      Click to go to the Podcast on Remarkable Results Radio
    • By Obsidian Motors
      Has being approved by an insurance company made a difference to your bottom line? I had a vehicle towed in recently and the customer's insurance company was to pay for the work done. About a day or two later an insurance adjuster showed up to the shop, gave an inspection and approved our location. The caveat was that the invoice he eventually submitted was a complete lowball. I'm wondering if it was that particular company (small and regional) or would a major insurance company provide a more realistic approved quote?
      Also, do you guys think it's worth it to request to be on all area insurance companies list of approved shops in the long run?
    • By Thewizardsauto
      Hi I own an auto repair shop in Arkansas. We do a lot of work for used car lots. I am just curious if anyone else does this as well what’s the average labor for them. Good and bad experiences? I have a total of 5 car lots we rotate on fixing for the week and it’s a never ending cycle of cars. Some lots beat us up on price while others do not any one have tips from experience?
    • By bantar
      @JerryK  Hi Jerry, in the Shop Labor Rate thread, you posted 3 labor rates, regular, euro and Pre-1975 cars.    I find it interesting that you've set your labor rate very high for these cars.   It either means that you don't want those, or it's more expensive to work on them, so you charge more, or it is a specialty skill set that you possess and thus it's a more valuable service, or you are building in an inherent storage fee due to the extended time it takes to get parts, etc or ?   I'm interested to understand your thinking regarding this particular rate.   Also, why is 1975 the cutoff date?
      We've been working on a number of older cars, and I've taken the approach that it's a time and materials job.   If it takes me 3 hours to remove the stuck drums off of your old car, then your brake job will cost more.  If I above-normal spend time looking for parts, then this is billable time too.    We shouldn't absorb the added difficulty of rust, age, etc.   Maybe I'm approaching this incorrectly.   I took in a 1984 project car on Friday... non-standard engine, but newer, bubba's electrical wiring mess, etc, but overall in good shape.    We started with 5 hours of labor to assess and possibly fix.   It's partly a test to see if he's serious on fixing the car.  
       
      P.S.  I live in Plano, but my shop is in McKinney.    In my previous life, I worked not far from your shop. 
    • By MINI4U
      We are in desperate need of techs.

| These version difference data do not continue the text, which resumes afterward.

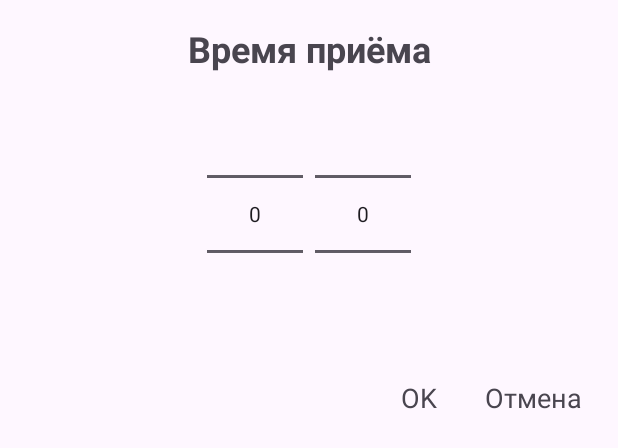
After one commit to KotlyarovSergey/PillsNumberOne, an Android app: the layout dialog_set_time.xml on its own in the app's theme, with its tools: preview values and no code run, on a phone screen of 412 x 824 dp. The commit adds this screen. Shown: the top 448 px of the screen. Run offline under Robolectric (Android 15) with nearby library versions, the phone set to English and light mode, and no system bars.

Commit message:
SetTimeDialog

```diff
--- a/app/src/main/java/com/ksv/pillsnumberone/presentation/view/EditDialog.kt
+++ b/app/src/main/java/com/ksv/pillsnumberone/presentation/view/EditDialog.kt
@@ -17,8 +17,8 @@ class EditDialog : DialogFragment() {
         val binding = DialogEditTwoBinding.inflate(requireActivity().layoutInflater)
         val itemId = EditDialogArgs.fromBundle(requireArguments()).id
 
-        val pill = viewModel.actualData.value.firstOrNull { it is DataItem.Pill && it.id == itemId }
-        if (pill != null && pill is DataItem.Pill) {
+        val pill = viewModel.getPillByID(itemId)
+        pill?.let {
             binding.edMedicineTitle.setText(pill.title)
             binding.edMedicineRecipe.setText(pill.recipe)
             binding.ok.setOnClickListener {
@@ -30,8 +30,6 @@ class EditDialog : DialogFragment() {
                 dismiss()
             }
             binding.cancel.setOnClickListener { dismiss() }
-        } else {
-            dismiss()
         }
 
         val dialog = AlertDialog.Builder(requireContext())
--- a/app/src/main/res/layout/dialog_edit_two.xml
+++ b/app/src/main/res/layout/dialog_edit_two.xml
@@ -21,8 +21,8 @@
         android:layout_width="match_parent"
         android:layout_height="wrap_content"
         android:layout_marginVertical="8dp"
-        app:endIconTint="#C62828"
         app:endIconMode="clear_text">
+<!--        app:endIconTint="#C62828"-->
 
         <com.google.android.material.textfield.TextInputEditText
             android:id="@+id/ed_medicine_title"
@@ -38,8 +38,8 @@
         android:layout_width="match_parent"
         android:layout_height="wrap_content"
         android:layout_marginVertical="8dp"
-        app:endIconTint="#C62828"
         app:endIconMode="clear_text">
+<!--        app:endIconTint="#C62828"-->
 
         <com.google.android.material.textfield.TextInputEditText
             android:id="@+id/ed_medicine_recipe"
--- /dev/null
+++ b/app/src/main/res/layout/dialog_set_time.xml
@@ -0,0 +1,64 @@
+<?xml version="1.0" encoding="utf-8"?>
+<LinearLayout xmlns:android="http://schemas.android.com/apk/res/android"
+    xmlns:app="http://schemas.android.com/apk/res-auto"
+    android:layout_width="match_parent"
+    android:layout_height="wrap_content"
+    android:orientation="vertical"
+    android:padding="8dp">
+
+    <TextView
+        android:layout_width="match_parent"
+        android:layout_height="wrap_content"
+        android:textAlignment="center"
+        android:text="@string/time_picker_title"
+        android:textSize="24sp"
+        android:textStyle="bold"
+        android:layout_marginTop="8dp"/>
+
+    <LinearLayout
+        android:layout_width="match_parent"
+        android:layout_height="wrap_content"
+        android:gravity="center"
+        android:orientation="horizontal">
+
+        <NumberPicker
+            android:id="@+id/hours"
+            android:layout_width="wrap_content"
+            android:layout_margin="4dp"
+            android:layout_height="wrap_content"/>
+
+        <NumberPicker
+            android:id="@+id/minutes"
+            android:layout_width="wrap_content"
+            android:layout_margin="4dp"
+            style="@style/NumberPickerText"
+            android:layout_height="wrap_content"/>
+
+    </LinearLayout>
+
+
+    <LinearLayout
+        android:layout_width="match_parent"
+        android:layout_height="wrap_content"
+        android:layout_marginVertical="16dp"
+        android:gravity="end"
+        android:orientation="horizontal">
+
+        <TextView
+            android:id="@+id/ok"
+            android:layout_width="wrap_content"
+            android:layout_height="wrap_content"
+            android:layout_marginHorizontal="16dp"
+            android:text="@string/alert_dialog_ok"
+            android:textSize="18sp" />
+
+        <TextView
+            android:id="@+id/cancel"
+            android:layout_width="wrap_content"
+            android:layout_height="wrap_content"
+            android:layout_marginHorizontal="16dp"
+            android:text="@string/alert_dialog_cancel"
+            android:textSize="18sp" />
+
+    </LinearLayout>
+</LinearLayout>
--- a/app/src/main/res/values/styles.xml
+++ b/app/src/main/res/values/styles.xml
@@ -16,20 +16,11 @@
 
         <item name="thumbTint">@drawable/selector_switch_thumb</item>
 
-<!--        <item name="colorPrimary">#41A91D</item>-->
-<!--        <item name="colorOnPrimary">#CE1010</item>-->
-<!--        <item name="colorOnPrimaryContainer">#1D34DE</item>-->
-<!--        <item name="colorOutline">#CFD1DE</item>-->
-<!--        <item name="thumbColor">#CE1010</item>-->
-<!--        <item name="thumbTint">#CE1010</item>-->
-<!--        <item name="colorSwitchThumbNormal">#CE1010</item>-->
-<!--        <item name="colorControlActivated">#CE1010</item>-->
-<!--        <item name="colorSurfaceContainer">#CE1010</item>-->
-<!--        <item name="colorSurfaceContainerLow">#CE1010</item>-->
-<!--        <item name="colorSurfaceContainerLowest">#CE1010</item>-->
-<!--        <item name="colorSurfaceContainerHigh">#CE1010</item>-->
-<!--        <item name="colorSurfaceContainerHighest">#CE1010</item>-->
-<!--        <item name="colorPrimaryDark">#124323</item>-->
     </style>
 
+    <style name="NumberPickerText">
+        <item name="android:textSize">48sp</item>
+    </style>
+
+
 </resources>
```
Also changed, not shown: app/src/main/java/com/ksv/pillsnumberone/model/DataItemService.kt (+6 -8 lines), app/src/main/java/com/ksv/pillsnumberone/playground.kt (+20 -8 lines), app/src/main/java/com/ksv/pillsnumberone/presentation/view/SetTimeDialog.kt (added, +81 -0 lines), app/src/main/java/com/ksv/pillsnumberone/presentation/view/TestFragment.kt (+4 -19 lines), app/src/main/java/com/ksv/pillsnumberone/presentation/viewmodel/TestViewModel.kt (+13 -7 lines), app/src/main/res/navigation/nav_graph.xml (+19 -0 lines).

I tried Indeed and was very dissatisfied with the "talent" they sent us. I am considering Find A Wrench they post on Indeed as well as Zip Recruiter and some 90 other companies as well as social media. Has anyone tried them or ACT Auto Staffing? 


  • By Joe Marconi, in Automotive Management,

    By champtires, in Automotive Industry,

  • Our Sponsors



×
×
  • Create New...